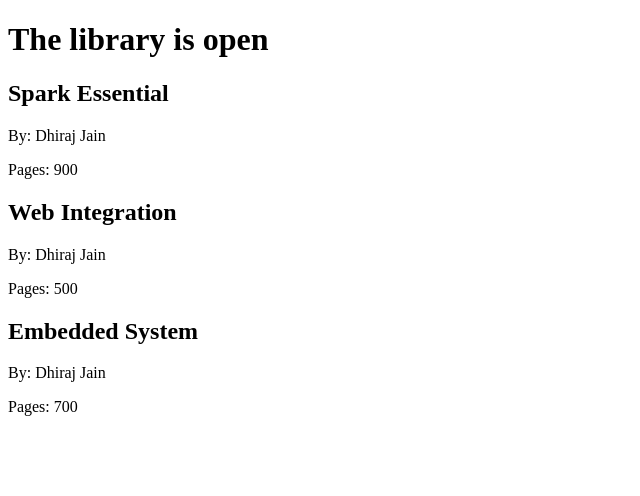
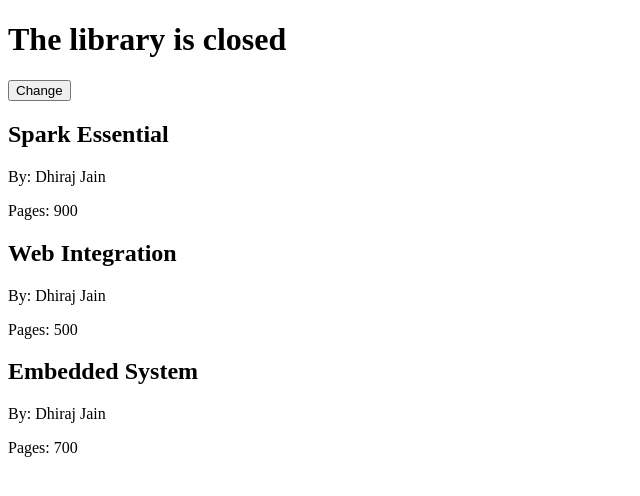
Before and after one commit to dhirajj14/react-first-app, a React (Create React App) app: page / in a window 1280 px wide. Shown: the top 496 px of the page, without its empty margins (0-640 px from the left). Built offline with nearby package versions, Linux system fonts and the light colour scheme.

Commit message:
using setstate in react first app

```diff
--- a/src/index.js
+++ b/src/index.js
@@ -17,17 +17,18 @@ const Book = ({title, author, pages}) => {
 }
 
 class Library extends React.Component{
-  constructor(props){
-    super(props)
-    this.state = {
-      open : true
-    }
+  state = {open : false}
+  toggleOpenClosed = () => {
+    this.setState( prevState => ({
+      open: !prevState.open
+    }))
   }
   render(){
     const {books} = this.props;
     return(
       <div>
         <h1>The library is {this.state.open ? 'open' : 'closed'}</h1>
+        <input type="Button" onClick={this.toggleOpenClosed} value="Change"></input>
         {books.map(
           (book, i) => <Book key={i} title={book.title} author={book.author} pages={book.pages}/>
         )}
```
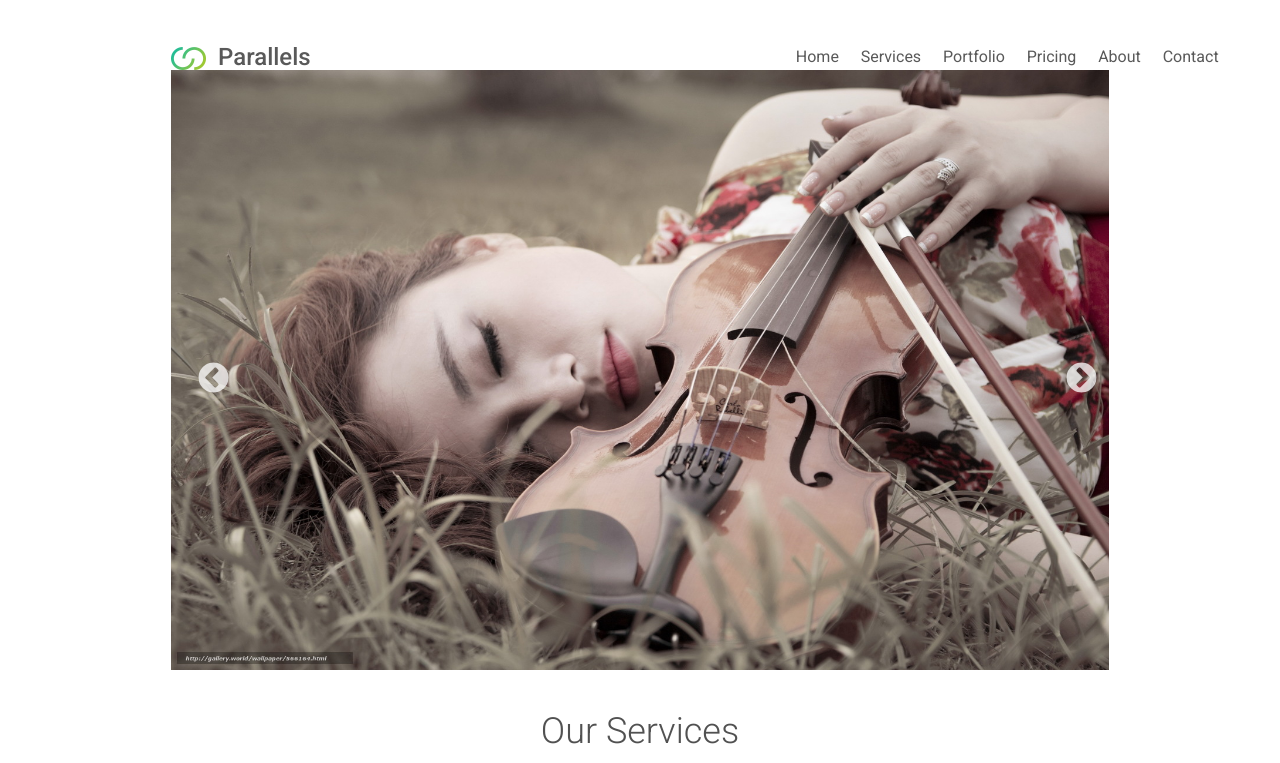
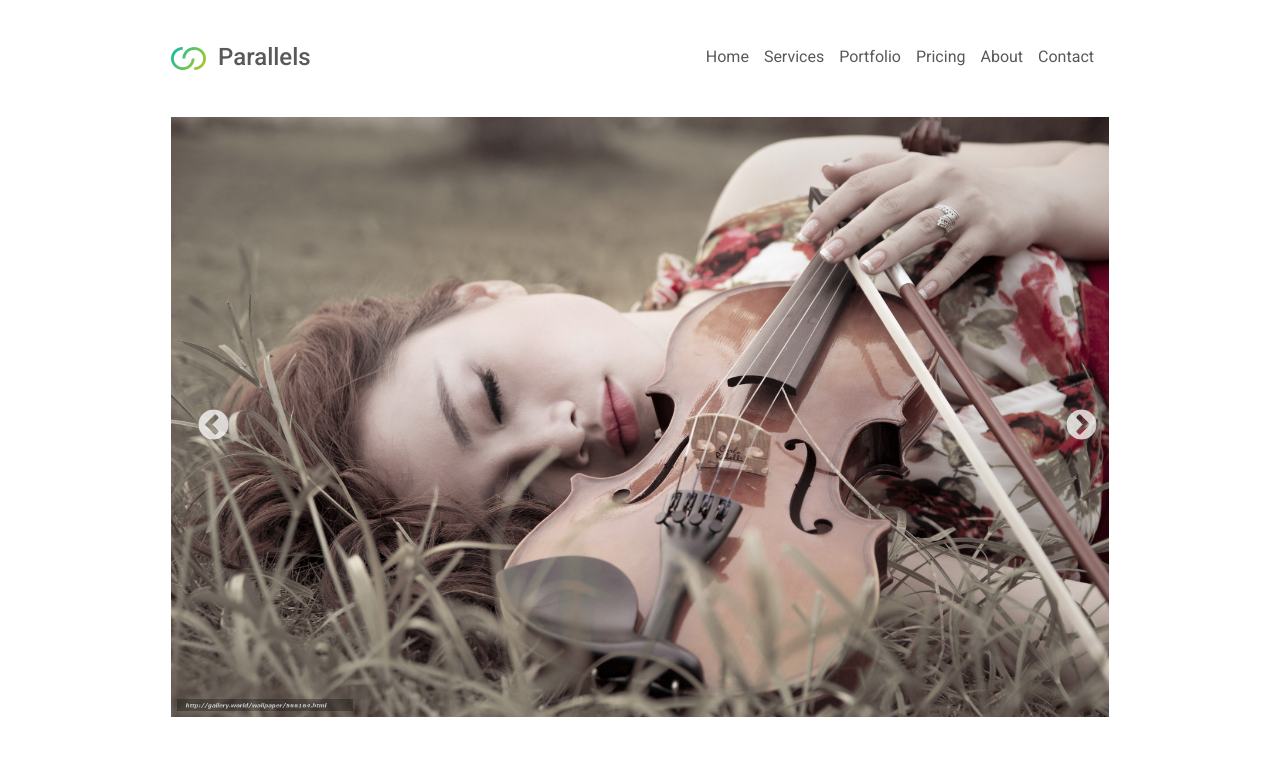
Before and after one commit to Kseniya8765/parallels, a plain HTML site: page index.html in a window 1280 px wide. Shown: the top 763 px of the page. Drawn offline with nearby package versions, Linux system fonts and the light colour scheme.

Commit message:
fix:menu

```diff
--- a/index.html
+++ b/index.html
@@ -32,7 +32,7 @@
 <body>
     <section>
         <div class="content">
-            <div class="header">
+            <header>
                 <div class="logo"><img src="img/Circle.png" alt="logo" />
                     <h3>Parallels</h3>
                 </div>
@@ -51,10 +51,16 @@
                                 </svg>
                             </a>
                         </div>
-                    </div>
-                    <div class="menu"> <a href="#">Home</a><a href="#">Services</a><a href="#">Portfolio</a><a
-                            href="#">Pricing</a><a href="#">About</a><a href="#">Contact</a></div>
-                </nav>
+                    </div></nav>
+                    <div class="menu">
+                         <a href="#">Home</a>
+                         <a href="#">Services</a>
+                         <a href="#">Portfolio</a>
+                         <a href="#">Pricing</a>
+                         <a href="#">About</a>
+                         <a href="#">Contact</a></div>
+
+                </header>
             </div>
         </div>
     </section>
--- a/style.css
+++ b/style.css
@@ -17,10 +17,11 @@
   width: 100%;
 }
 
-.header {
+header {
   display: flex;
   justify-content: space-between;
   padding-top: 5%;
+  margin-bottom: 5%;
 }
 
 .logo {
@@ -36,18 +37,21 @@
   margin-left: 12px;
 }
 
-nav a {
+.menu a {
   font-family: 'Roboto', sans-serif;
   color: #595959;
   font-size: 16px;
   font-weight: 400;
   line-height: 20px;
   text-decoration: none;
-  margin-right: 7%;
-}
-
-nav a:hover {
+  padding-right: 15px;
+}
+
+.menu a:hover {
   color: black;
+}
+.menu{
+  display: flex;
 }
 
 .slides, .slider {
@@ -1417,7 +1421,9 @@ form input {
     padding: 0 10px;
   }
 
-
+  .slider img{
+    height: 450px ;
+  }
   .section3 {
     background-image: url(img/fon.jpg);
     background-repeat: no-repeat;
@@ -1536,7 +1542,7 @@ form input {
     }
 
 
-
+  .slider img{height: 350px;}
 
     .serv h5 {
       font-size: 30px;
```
━━━
*YOUR INSTRUCTIONS*
Without including any pictures, return every line of the records exactly.

*YOUR RESPONSE*
Before and after one commit to dhirajj14/react-first-app, a React (Create React App) app: page / in a window 1280 px wide. Shown: the top 496 px of the page, without its empty margins (0-640 px from the left). Built offline with nearby package versions, Linux system fonts and the light colour scheme.

Commit message:
using setstate in react first app

```diff
--- a/src/index.js
+++ b/src/index.js
@@ -17,17 +17,18 @@ const Book = ({title, author, pages}) => {
 }
 
 class Library extends React.Component{
-  constructor(props){
-    super(props)
-    this.state = {
-      open : true
-    }
+  state = {open : false}
+  toggleOpenClosed = () => {
+    this.setState( prevState => ({
+      open: !prevState.open
+    }))
   }
   render(){
     const {books} = this.props;
     return(
       <div>
         <h1>The library is {this.state.open ? 'open' : 'closed'}</h1>
+        <input type="Button" onClick={this.toggleOpenClosed} value="Change"></input>
         {books.map(
           (book, i) => <Book key={i} title={book.title} author={book.author} pages={book.pages}/>
         )}
```
Before and after one commit to Kseniya8765/parallels, a plain HTML site: page index.html in a window 1280 px wide. Shown: the top 763 px of the page. Drawn offline with nearby package versions, Linux system fonts and the light colour scheme.

Commit message:
fix:menu

```diff
--- a/index.html
+++ b/index.html
@@ -32,7 +32,7 @@
 <body>
     <section>
         <div class="content">
-            <div class="header">
+            <header>
                 <div class="logo"><img src="img/Circle.png" alt="logo" />
                     <h3>Parallels</h3>
                 </div>
@@ -51,10 +51,16 @@
                                 </svg>
                             </a>
                         </div>
-                    </div>
-                    <div class="menu"> <a href="#">Home</a><a href="#">Services</a><a href="#">Portfolio</a><a
-                            href="#">Pricing</a><a href="#">About</a><a href="#">Contact</a></div>
-                </nav>
+                    </div></nav>
+                    <div class="menu">
+                         <a href="#">Home</a>
+                         <a href="#">Services</a>
+                         <a href="#">Portfolio</a>
+                         <a href="#">Pricing</a>
+                         <a href="#">About</a>
+                         <a href="#">Contact</a></div>
+
+                </header>
             </div>
         </div>
     </section>
--- a/style.css
+++ b/style.css
@@ -17,10 +17,11 @@
   width: 100%;
 }
 
-.header {
+header {
   display: flex;
   justify-content: space-between;
   padding-top: 5%;
+  margin-bottom: 5%;
 }
 
 .logo {
@@ -36,18 +37,21 @@
   margin-left: 12px;
 }
 
-nav a {
+.menu a {
   font-family: 'Roboto', sans-serif;
   color: #595959;
   font-size: 16px;
   font-weight: 400;
   line-height: 20px;
   text-decoration: none;
-  margin-right: 7%;
-}
-
-nav a:hover {
+  padding-right: 15px;
+}
+
+.menu a:hover {
   color: black;
+}
+.menu{
+  display: flex;
 }
 
 .slides, .slider {
@@ -1417,7 +1421,9 @@ form input {
     padding: 0 10px;
   }
 
-
+  .slider img{
+    height: 450px ;
+  }
   .section3 {
     background-image: url(img/fon.jpg);
     background-repeat: no-repeat;
@@ -1536,7 +1542,7 @@ form input {
     }
 
 
-
+  .slider img{height: 350px;}
 
     .serv h5 {
       font-size: 30px;
```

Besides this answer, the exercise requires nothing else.